* [WHAT IS REQUIRED]: Your answer should be every line from the records that contains "first".

* [SOURCE DATA]:
::::
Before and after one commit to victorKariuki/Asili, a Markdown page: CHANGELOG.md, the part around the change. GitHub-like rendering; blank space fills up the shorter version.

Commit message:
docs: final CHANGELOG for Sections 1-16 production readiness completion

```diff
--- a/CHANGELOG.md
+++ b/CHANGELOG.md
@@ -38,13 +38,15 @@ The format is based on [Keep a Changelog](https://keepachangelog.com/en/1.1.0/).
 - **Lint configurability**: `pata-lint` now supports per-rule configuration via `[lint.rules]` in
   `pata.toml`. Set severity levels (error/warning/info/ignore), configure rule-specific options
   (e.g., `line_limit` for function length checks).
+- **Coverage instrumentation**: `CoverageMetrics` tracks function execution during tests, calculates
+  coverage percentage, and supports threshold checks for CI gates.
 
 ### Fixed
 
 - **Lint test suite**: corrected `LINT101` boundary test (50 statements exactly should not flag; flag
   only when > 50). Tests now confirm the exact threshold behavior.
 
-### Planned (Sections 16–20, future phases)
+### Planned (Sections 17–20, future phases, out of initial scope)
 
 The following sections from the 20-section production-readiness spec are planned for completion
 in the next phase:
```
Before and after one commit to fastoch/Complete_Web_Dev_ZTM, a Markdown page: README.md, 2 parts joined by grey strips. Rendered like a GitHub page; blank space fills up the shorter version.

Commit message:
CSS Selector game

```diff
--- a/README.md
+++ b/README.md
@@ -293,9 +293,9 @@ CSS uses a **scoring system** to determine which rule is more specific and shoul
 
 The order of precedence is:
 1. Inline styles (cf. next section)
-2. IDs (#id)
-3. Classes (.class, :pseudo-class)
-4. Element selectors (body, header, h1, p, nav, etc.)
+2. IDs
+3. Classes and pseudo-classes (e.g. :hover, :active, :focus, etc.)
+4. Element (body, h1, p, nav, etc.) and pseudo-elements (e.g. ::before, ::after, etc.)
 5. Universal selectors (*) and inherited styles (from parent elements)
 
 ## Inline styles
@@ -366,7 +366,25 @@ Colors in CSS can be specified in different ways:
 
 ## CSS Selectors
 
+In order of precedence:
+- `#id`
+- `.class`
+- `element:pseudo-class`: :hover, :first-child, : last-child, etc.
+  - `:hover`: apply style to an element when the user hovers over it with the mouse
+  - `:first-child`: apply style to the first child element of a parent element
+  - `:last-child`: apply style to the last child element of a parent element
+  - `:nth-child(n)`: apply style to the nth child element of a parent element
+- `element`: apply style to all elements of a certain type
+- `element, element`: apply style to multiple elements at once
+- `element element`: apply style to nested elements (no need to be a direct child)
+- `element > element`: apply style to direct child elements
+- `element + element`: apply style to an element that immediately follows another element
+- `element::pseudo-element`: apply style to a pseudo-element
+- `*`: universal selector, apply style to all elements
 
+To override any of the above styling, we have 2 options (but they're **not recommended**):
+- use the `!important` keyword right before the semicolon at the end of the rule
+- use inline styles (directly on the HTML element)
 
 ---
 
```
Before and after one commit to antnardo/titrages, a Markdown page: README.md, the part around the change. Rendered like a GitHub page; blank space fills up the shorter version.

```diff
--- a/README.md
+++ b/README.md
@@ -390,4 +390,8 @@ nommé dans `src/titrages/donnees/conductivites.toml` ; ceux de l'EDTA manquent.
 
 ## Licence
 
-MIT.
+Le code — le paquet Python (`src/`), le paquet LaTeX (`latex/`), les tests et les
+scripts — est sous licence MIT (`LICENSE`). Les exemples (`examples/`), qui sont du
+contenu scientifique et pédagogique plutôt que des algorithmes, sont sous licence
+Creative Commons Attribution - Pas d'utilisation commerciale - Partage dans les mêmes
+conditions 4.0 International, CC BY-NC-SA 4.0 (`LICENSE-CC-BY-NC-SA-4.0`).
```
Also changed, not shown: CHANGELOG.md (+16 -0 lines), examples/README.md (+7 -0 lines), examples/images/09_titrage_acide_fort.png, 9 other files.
::::
* [SOLUTION FOR THIS EXERCISE]:
+- `element:pseudo-class`: :hover, :first-child, : last-child, etc.
+  - `:first-child`: apply style to the first child element of a parent element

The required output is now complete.